i believe i am genetically predisposed to the above diseases given family history. i have recently read that a high fat low carb diet invreases risk given slower transit time of feces in the intestinek. correct? what can be done to combat it?
As a genetic counselor I can tell you that IF you have inherited the gene change for FAP no diet will change your risk for colon cancer (which is virtually 100% in untreated patients) because you are lacking a tumor suppressor gene. I am a big believer in paleo but there are certain things food can't change and genetic conditions are one of them. There are treatments and management protocols to significantly reduce your risk of cancer if you have FAP so I highly suggest you get yourself to a genetic counselor or geneticist to discuss your options.
I don't know about the big picture but at the cellular level cancer cells need glucose to survive and multiply. Carbs are converted into glucose. It would appear a low carb diet would reduce your risk of cancer.
If you are concerned about hereditary cancer, you really need to see a genetic counselor -- here's a link to help you find one. I have a BRCA2 mutation (hereditary breast/ovarian cancer syndrome gene) and am an oncology nurse -- seriously, diet is not a sufficient intervention for a cancer-predisposing mutation. You need to know (a) if you actually have an identifiable mutation and (b) what your risk-reduction options are.
Thanks for that link Brad. Interesting info but a tad worrisome. I say worrisome because no way do I tolerate the amount of "safe starches" recommended by Jaminet although I do enjoy his work very much and there is much in his excellent book for those of us interested in autophagy and ketogenic diets - plus other helpful info. Back to the link -- when the long-term Optimal dieter (referring to Kwasniewski diet) referenced who stated that there was a feeling that long-term Optimal dieters were succumbing to colon, stomach and duodenol cancers at frequent rates -- does anyone have any actual numbers? Also, these long-term dieters were purportedly on the diet for over a decade so I can't help but wonder if cause and effect with respect to diet isn't a stretch without knowing other factors such as genetic susceptibility; actual diet compliance; amount of smoked and non-organic foods eaten; H-Pylori infection; vitamin d status; alcohol consumption; smoking habits, etc etc etc. I would think very low carb advocating physicians would have noticed if their patients were developing the above cancers at alarming rates. Certainly deceased low carb advocating physicians such as Wolfgang Lutz, H.L Newbold and Blake Donaldson did not mention this in their books. Lutz was a gastroenerologist and Life Without Bread translation advocates starting at around 72 carbs but these can be gradually lowered as desired -- the higher amount is to avoid undue stress reactions -- no mention made of dangers from mucus deficiency when going lower. As someone with a hypothyroid condition, I find it interesting that more mucin is somehow desirable in the colon when excess mucin is a hallmark of untreated hypothyroidism -- puffy looking, thickened skin.

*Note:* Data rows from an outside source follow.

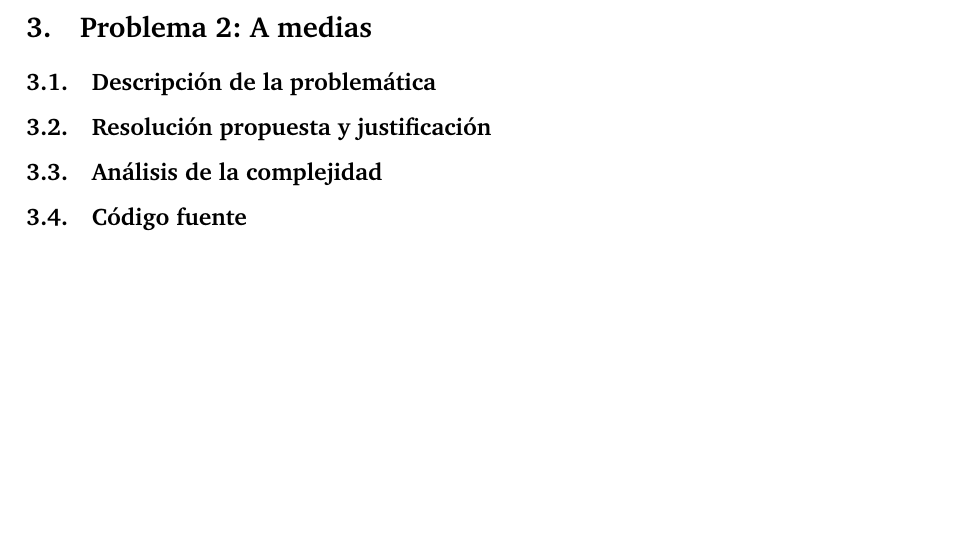
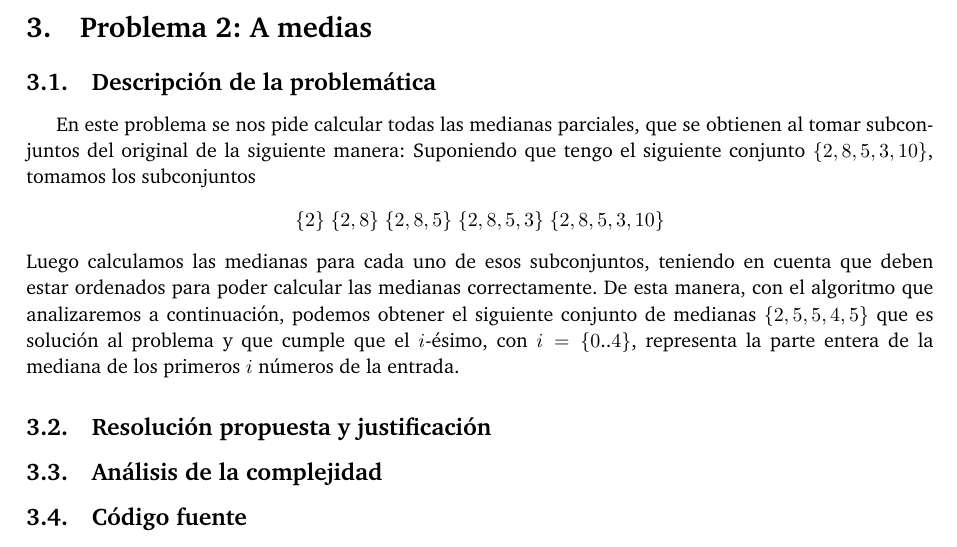
Before and after one commit to belenbouzon/AlgoritmosIII, a LaTeX paper (TP1/Informe/informe.tex, which reads TP1/Informe/AMedias.tex): part of page 6 of 7, cut so that both start at the same text, the shorter picture padded with empty space. Compiled offline with pdfLaTeX.

Commit message:
Ej2: Casos de test y explicación del problema.

```diff
--- a/TP1/Informe/AMedias.tex
+++ b/TP1/Informe/AMedias.tex
@@ -1,9 +1,15 @@
 \section{Problema 2: A medias}
 
-\subsection{Descripci\'on de la problem\'atica}
+\subsection{Descripción de la problemática}
+En este problema se nos pide calcular todas las medianas parciales, que se obtienen al tomar subconjuntos del original de la siguiente manera:
+Suponiendo que tengo el siguiente conjunto $\{2,8,5,3,10\}$, tomamos los subconjuntos
+\begin{center}
+	$\{2\}$ $\{2,8\}$ $\{2,8,5\}$ $\{2,8,5,3\}$ $\{2,8,5,3,10\}$
+\end{center}
+Luego calculamos las medianas para cada uno de esos subconjuntos, teniendo en cuenta que deben estar ordenados para poder calcular las medianas correctamente. De esta manera, con el algoritmo que analizaremos a continuación, podemos obtener el siguiente conjunto de medianas $\{2,5,5,4,5\}$ que es solución al problema y que cumple que el $i$-ésimo, con $i = \{0 $..$ 4\}$, representa la parte entera de la mediana de los primeros $i$ números de la entrada.
+\subsection{Resolución propuesta y justificación}
 
-\subsection{Resoluci\'on propuesta y justificaci\'on}
+\subsection{Análisis de la complejidad}
 
-\subsection{An\'alisis de la complejidad}
+\subsection{Código fuente}
 
-\subsection{C\'odigo fuente}
```
Also changed, not shown: TP1/Informe/AMedias.tex (5 more changed lines), 2 other files.
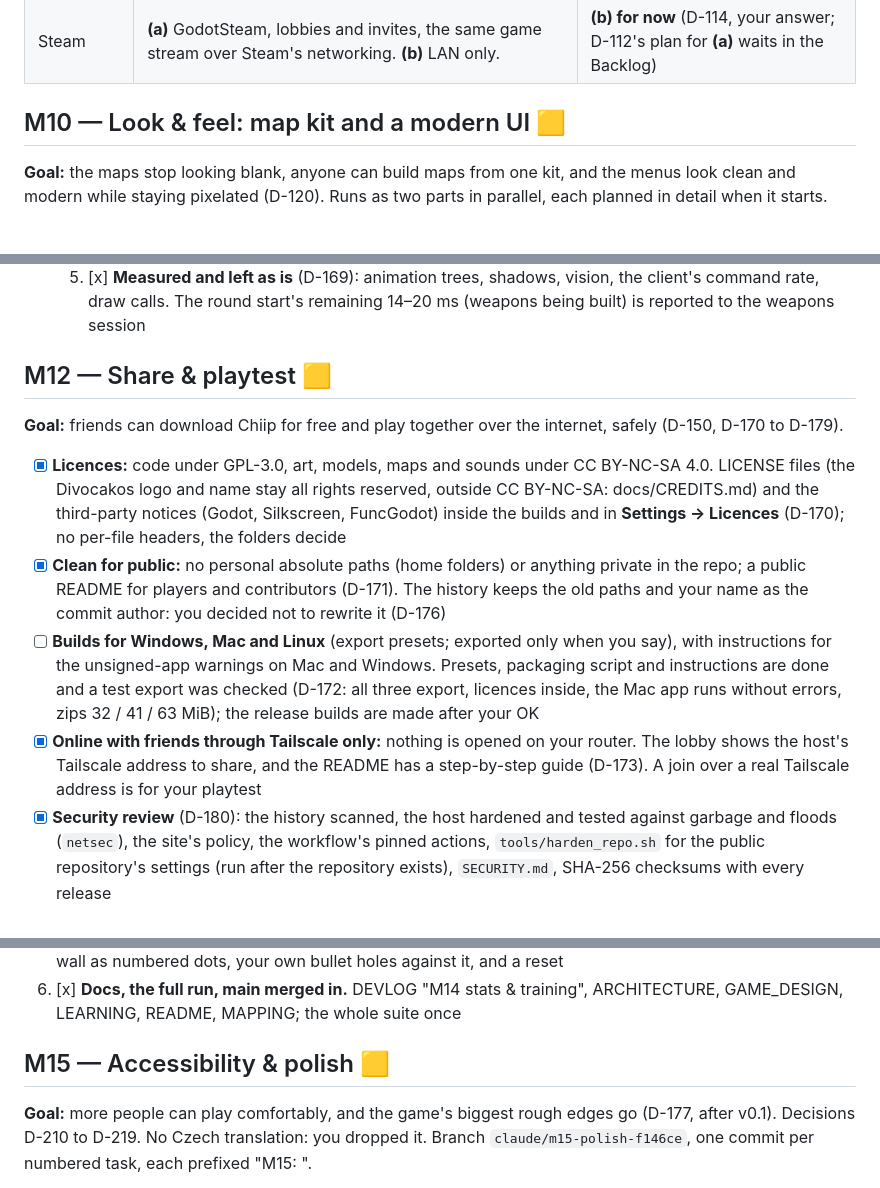
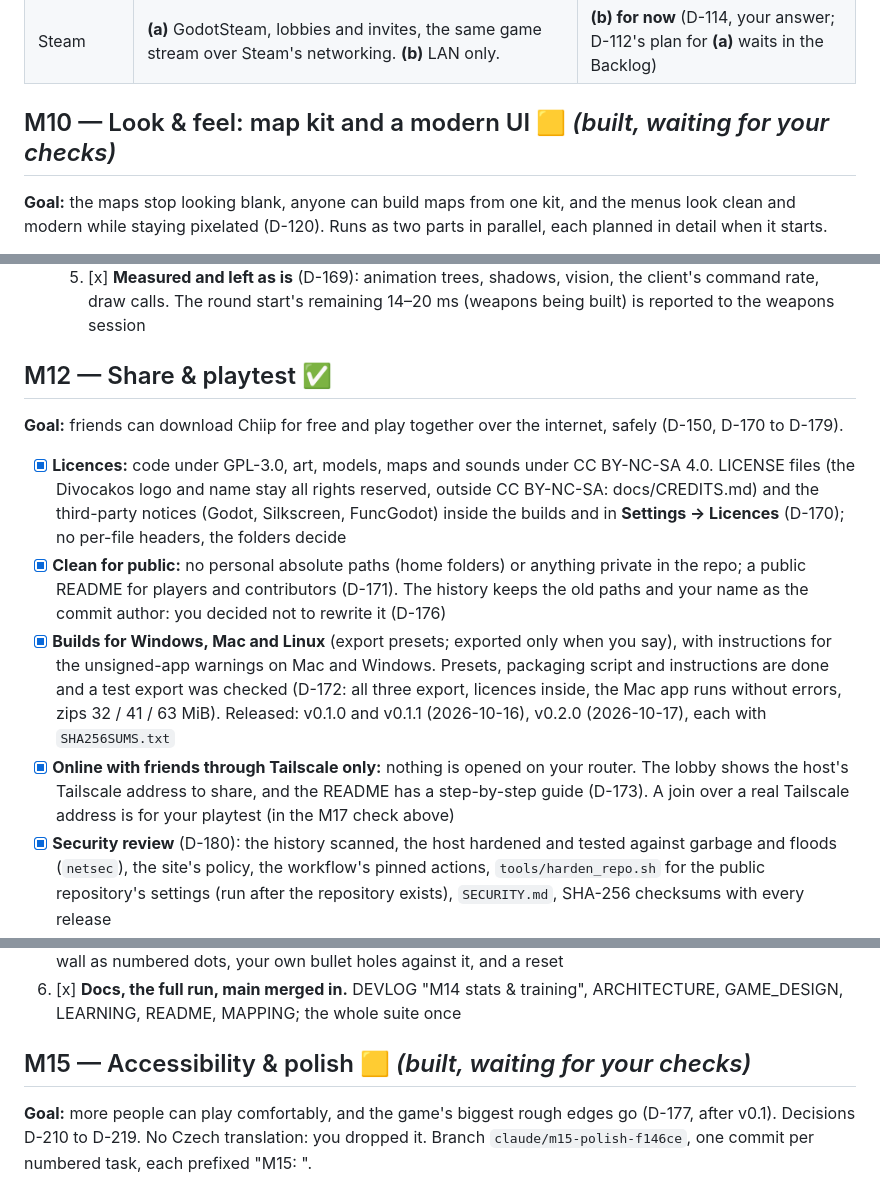
Before and after one commit to Jankozeluh/Chiip, a Markdown page: docs/PLAN.md, 3 parts joined by grey strips. GitHub-like rendering.

```diff
--- a/docs/PLAN.md
+++ b/docs/PLAN.md
@@ -455,7 +456,7 @@ New `tests/netarsenal_test.tscn` (17 checks for tasks 12 to 14): inventory, pred
 | Players leaving | **(a)** A bot takes over their character; a newcomer takes over a bot. **(b)** The slot stays empty. | **(a)** (D-110): bots fill empty slots, at any time |
 | Steam | **(a)** GodotSteam, lobbies and invites, the same game stream over Steam's networking. **(b)** LAN only. | **(b) for now** (D-114, your answer; D-112's plan for **(a)** waits in the Backlog) |
 
-## M10 — Look & feel: map kit and a modern UI 🟨
+## M10 — Look & feel: map kit and a modern UI 🟨 *(built, waiting for your checks)*
 
 **Goal:** the maps stop looking blank, anyone can build maps from one kit, and the menus look clean and modern while staying pixelated (D-120). Runs as two parts in parallel, each planned in detail when it starts.
 
@@ -562,14 +563,14 @@ The class draft (two random classes offered each match) and the random map weapo
   4. [x] **Limits in perf_test** (D-168): average tick under 2 ms, 99th percentile under 3.9 ms, no tick over 50 ms; no pipeline compiled while drawing
   5. [x] **Measured and left as is** (D-169): animation trees, shadows, vision, the client's command rate, draw calls. The round start's remaining 14–20 ms (weapons being built) is reported to the weapons session
 
-## M12 — Share & playtest 🟨
+## M12 — Share & playtest ✅
 
 **Goal:** friends can download Chiip for free and play together over the internet, safely (D-150, D-170 to D-179).
 
 - [x] **Licences:** code under GPL-3.0, art, models, maps and sounds under CC BY-NC-SA 4.0. LICENSE files (the Divocakos logo and name stay all rights reserved, outside CC BY-NC-SA: docs/CREDITS.md) and the third-party notices (Godot, Silkscreen, FuncGodot) inside the builds and in **Settings → Licences** (D-170); no per-file headers, the folders decide
 - [x] **Clean for public:** no personal absolute paths (home folders) or anything private in the repo; a public README for players and contributors (D-171). The history keeps the old paths and your name as the commit author: you decided not to rewrite it (D-176)
-- [ ] **Builds for Windows, Mac and Linux** (export presets; exported only when you say), with instructions for the unsigned-app warnings on Mac and Windows. Presets, packaging script and instructions are done and a test export was checked (D-172: all three export, licences inside, the Mac app runs without errors, zips 32 / 41 / 63 MiB); the release builds are made after your OK
-- [x] **Online with friends through Tailscale only:** nothing is opened on your router. The lobby shows the host's Tailscale address to share, and the README has a step-by-step guide (D-173). A join over a real Tailscale address is for your playtest
+- [x] **Builds for Windows, Mac and Linux** (export presets; exported only when you say), with instructions for the unsigned-app warnings on Mac and Windows. Presets, packaging script and instructions are done and a test export was checked (D-172: all three export, licences inside, the Mac app runs without errors, zips 32 / 41 / 63 MiB). Released: v0.1.0 and v0.1.1 (2026-10-16), v0.2.0 (2026-10-17), each with `SHA256SUMS.txt`
+- [x] **Online with friends through Tailscale only:** nothing is opened on your router. The lobby shows the host's Tailscale address to share, and the README has a step-by-step guide (D-173). A join over a real Tailscale address is for your playtest (in the M17 check above)
 - [x] **Security review** (D-180): the history scanned, the host hardened and tested against garbage and floods (`netsec`), the site's policy, the workflow's pinned actions, `tools/harden_repo.sh` for the public repository's settings (run after the repository exists), `SECURITY.md`, SHA-256 checksums with every release
 - [x] **A website on GitHub Pages** (D-179): `site/` (what Chiip is with screenshots, Download and Updates that follow the latest GitHub Release by themselves, Play with friends, Community maps, About), `.github/workflows/pages.yml`, `CHANGELOG.md` as the release notes' source, `docs/RELEASING.md` for every later release. Switched on with the first push, after your OK
 - [x] **Pre-release QA pass** (D-178): `docs/RELEASE_CHECKLIST.md`, the `qa` suite (every mode on every map), `tools/lan_check.sh` (three real processes over the LAN), two flaky tests fixed, a join timeout, `docs/KNOWN_ISSUES.md` and the v0.1.0 release notes (now the first section of `CHANGELOG.md`)
@@ -608,7 +609,7 @@ Decisions D-200 to D-209. Tasks, one commit each (`M14: …`):
 5. [x] **Spray practice** (D-208, D-209). A `range_spray_wall` entity: the held weapon's pattern drawn on the wall as numbered dots, your own bullet holes against it, and a reset
 6. [x] **Docs, the full run, main merged in.** DEVLOG "M14 stats & training", ARCHITECTURE, GAME_DESIGN, LEARNING, README, MAPPING; the whole suite once
 
-## M15 — Accessibility & polish 🟨
+## M15 — Accessibility & polish 🟨 *(built, waiting for your checks)*
 
 **Goal:** more people can play comfortably, and the game's biggest rough edges go (D-177, after v0.1). Decisions D-210 to D-219. No Czech translation: you dropped it. Branch `claude/m15-polish-f146ce`, one commit per numbered task, each prefixed "M15: ".
 
```
Also changed, not shown: other parts of docs/PLAN.md (+14 -11 lines), docs/DEVLOG.md (+6 -0 lines).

FAP relies on a strict definition of actually seeing polyps within your colon.
If you really have FAP, you need your colon removed. The typical protocol is for FAP patients to have their colon removed early in life to avoid getting cancer.
I would strongly suggest you see a physician to get both genetically tested and have your colon scoped to check for polyps. 100% percent of these patient get cancer in their colon, so please check this out.